The consumer watchdog argues that, because the policies raise funds through levies on energy bills, they should be treated as taxes and therefore be subject to review by the National Audit Office.

Richard Lloyd executive director for Which? explained: “The reality is that consumers are essentially being taxed, through their energy bills, to pay for the upgrade of our energy infrastructure.

“People will not feel confident that they are getting a fair deal unless the government, along with industry and regulators, ensure these costs are open, transparent and subject to robust scrutiny like any other form of taxation.

He continued: “The National Audit Office has a key role to play here, building on the useful work it has already started we'd like to see them apply the same sort of rigour to all policy costs, as soon as is practically possible, to ensure ministers are accountable for securing the best value for consumers at all times.”

According to the latest figures released by the Department of Energy and Climate Change (DECC), energy and climate change policies are estimated to represent 5% of the average household gas bill, 14% of an average electricity bill and 9% of an average household dual fuel bill in 2013. The department predicts that household gas and electricity prices are estimated to rise by around 12% and 30% in real terms over the next seven years.

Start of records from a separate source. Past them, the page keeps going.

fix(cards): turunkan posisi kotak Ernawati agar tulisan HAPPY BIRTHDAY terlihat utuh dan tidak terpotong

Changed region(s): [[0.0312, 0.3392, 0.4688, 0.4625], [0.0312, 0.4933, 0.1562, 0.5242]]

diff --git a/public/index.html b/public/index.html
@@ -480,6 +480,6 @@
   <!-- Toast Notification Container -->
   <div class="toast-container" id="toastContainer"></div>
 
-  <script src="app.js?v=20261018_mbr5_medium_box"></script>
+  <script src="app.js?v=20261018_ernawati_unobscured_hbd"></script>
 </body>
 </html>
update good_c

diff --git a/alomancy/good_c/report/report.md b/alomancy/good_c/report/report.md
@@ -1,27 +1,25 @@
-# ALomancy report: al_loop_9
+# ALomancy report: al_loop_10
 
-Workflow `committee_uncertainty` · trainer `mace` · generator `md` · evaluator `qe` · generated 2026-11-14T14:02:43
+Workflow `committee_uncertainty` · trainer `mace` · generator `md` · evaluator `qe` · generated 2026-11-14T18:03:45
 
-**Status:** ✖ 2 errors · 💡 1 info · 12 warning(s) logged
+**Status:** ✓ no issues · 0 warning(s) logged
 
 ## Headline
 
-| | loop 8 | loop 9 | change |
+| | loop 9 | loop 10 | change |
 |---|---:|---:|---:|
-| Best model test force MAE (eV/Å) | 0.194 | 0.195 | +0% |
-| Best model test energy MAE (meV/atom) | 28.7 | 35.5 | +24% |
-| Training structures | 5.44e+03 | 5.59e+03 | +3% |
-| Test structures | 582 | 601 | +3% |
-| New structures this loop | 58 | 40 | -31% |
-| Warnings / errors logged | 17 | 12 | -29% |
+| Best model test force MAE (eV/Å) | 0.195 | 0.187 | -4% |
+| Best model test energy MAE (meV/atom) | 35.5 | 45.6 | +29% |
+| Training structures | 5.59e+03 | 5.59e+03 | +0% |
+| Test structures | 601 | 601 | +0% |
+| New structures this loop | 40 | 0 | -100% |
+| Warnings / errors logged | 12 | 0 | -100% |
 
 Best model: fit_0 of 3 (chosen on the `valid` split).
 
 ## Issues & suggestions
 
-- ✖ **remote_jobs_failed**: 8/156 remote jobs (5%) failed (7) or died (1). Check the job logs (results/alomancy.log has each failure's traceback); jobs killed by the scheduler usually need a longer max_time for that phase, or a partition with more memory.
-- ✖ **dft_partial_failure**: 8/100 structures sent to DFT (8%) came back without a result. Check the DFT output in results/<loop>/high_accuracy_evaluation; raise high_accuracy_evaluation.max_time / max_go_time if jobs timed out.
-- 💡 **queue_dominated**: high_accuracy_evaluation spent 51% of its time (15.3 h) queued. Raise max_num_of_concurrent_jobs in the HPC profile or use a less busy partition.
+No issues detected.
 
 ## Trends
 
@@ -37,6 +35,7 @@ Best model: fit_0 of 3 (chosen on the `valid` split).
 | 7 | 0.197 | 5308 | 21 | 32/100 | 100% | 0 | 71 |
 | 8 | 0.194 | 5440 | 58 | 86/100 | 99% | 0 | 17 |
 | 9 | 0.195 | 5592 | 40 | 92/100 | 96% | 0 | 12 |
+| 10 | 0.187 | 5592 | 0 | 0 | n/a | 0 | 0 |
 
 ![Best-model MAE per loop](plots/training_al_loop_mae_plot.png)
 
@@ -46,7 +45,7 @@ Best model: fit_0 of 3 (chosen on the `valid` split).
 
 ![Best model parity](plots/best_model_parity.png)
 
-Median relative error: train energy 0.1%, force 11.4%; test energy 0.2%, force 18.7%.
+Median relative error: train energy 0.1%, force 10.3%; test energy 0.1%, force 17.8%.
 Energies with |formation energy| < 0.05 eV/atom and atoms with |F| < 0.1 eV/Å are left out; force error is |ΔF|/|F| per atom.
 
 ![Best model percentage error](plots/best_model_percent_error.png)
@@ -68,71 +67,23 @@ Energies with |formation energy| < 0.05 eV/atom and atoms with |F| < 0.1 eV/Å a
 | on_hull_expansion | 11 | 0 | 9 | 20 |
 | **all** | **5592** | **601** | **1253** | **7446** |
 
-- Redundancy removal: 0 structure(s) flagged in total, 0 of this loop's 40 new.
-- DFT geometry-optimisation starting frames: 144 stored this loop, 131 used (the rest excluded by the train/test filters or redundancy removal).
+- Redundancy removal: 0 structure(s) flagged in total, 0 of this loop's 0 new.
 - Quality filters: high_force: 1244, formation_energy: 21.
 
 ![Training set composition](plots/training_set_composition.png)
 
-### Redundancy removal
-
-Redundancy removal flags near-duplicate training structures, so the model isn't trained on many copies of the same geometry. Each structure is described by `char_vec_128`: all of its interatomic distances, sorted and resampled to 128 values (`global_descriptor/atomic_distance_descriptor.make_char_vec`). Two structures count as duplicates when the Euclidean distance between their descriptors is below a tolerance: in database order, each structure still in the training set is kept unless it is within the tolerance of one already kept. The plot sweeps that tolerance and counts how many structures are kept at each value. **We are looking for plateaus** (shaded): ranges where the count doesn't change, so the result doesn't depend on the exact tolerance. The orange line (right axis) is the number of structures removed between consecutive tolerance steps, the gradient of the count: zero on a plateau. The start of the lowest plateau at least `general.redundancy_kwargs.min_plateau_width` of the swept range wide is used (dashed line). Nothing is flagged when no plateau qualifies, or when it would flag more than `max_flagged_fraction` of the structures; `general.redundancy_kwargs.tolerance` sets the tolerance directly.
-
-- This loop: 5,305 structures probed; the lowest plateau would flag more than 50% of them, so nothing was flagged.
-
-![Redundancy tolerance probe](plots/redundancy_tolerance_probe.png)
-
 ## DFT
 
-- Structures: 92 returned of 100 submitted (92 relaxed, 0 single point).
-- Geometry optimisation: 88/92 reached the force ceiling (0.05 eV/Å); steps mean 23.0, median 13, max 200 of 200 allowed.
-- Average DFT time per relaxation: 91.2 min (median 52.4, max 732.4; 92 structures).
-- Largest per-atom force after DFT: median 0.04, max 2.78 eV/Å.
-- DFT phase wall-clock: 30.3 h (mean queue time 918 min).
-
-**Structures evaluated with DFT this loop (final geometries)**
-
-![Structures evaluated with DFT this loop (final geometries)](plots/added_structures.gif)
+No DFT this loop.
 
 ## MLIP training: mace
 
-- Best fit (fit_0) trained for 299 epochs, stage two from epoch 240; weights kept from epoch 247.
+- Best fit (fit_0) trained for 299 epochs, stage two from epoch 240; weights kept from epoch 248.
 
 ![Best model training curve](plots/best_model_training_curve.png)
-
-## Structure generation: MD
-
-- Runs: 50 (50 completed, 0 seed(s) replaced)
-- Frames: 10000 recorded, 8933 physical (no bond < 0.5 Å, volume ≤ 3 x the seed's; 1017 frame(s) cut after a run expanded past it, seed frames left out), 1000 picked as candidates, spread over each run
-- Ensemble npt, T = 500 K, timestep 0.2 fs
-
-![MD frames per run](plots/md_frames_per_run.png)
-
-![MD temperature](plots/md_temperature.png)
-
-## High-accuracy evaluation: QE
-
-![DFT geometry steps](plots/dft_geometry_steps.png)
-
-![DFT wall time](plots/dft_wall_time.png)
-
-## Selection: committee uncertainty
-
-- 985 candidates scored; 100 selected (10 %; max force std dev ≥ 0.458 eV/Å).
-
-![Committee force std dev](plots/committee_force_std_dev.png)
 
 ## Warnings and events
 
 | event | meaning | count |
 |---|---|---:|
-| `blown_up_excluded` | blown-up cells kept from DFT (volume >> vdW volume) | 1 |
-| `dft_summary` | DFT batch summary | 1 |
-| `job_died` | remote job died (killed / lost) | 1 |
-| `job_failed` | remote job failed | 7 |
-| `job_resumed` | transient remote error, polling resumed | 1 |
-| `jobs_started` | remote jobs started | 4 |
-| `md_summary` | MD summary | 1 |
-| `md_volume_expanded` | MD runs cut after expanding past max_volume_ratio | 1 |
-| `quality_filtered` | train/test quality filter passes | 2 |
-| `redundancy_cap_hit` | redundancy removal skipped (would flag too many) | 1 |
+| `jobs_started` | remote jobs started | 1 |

The government argues that, because of the spiralling cost of fossil fuels, its current energy policies will in fact save consumers money on their energy bills by 11% in 2020 and 3% in 2030 compared to future bills without policies.